Extracted data entries:
--- START ---

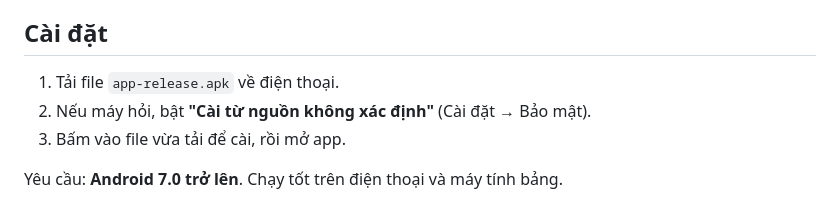
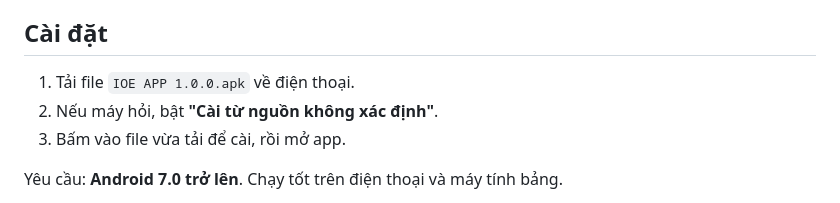
Before and after one commit to duongcuu207/ioe-app, a Markdown page: README.md, the part around the change. GitHub-like rendering.

```diff
--- a/README.md
+++ b/README.md
@@ -54,8 +54,8 @@ Muốn ủng hộ: mở mục **Donate** trên thanh điều hướng, quét mã
 
 ## Cài đặt
 
-1. Tải file `app-release.apk` về điện thoại.
-2. Nếu máy hỏi, bật **"Cài từ nguồn không xác định"** (Cài đặt → Bảo mật).
+1. Tải file `IOE APP 1.0.0.apk` về điện thoại.
+2. Nếu máy hỏi, bật **"Cài từ nguồn không xác định"**.
 3. Bấm vào file vừa tải để cài, rồi mở app.
 
 Yêu cầu: **Android 7.0 trở lên**. Chạy tốt trên điện thoại và máy tính bảng.
```
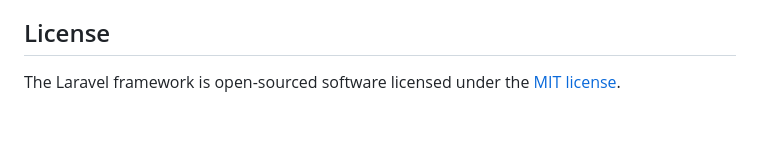
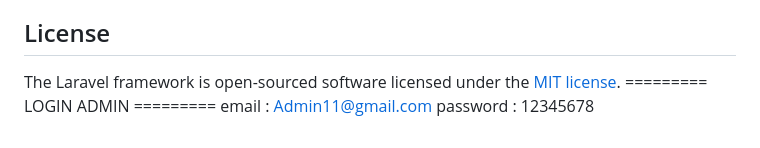
Before and after one commit to farhan-mh/TugasAkhir, a Markdown page: README.md, the part around the change. Rendered like a GitHub page.

Commit message:
Update README.md
tambah email password admin

```diff
--- a/README.md
+++ b/README.md
@@ -64,3 +64,6 @@ If you discover a security vulnerability within Laravel, please send an e-mail t
 ## License
 
 The Laravel framework is open-sourced software licensed under the [MIT license](https://opensource.org/licenses/MIT).
+=========  LOGIN ADMIN   =========
+email : Admin11@gmail.com
+password : 12345678
```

--- END ---

Wherever a line in the data above holds "Before", copy that line.

Solved exercise.
Before and after one commit to duongcuu207/ioe-app, a Markdown page: README.md, the part around the change. GitHub-like rendering.
Before and after one commit to farhan-mh/TugasAkhir, a Markdown page: README.md, the part around the change. Rendered like a GitHub page.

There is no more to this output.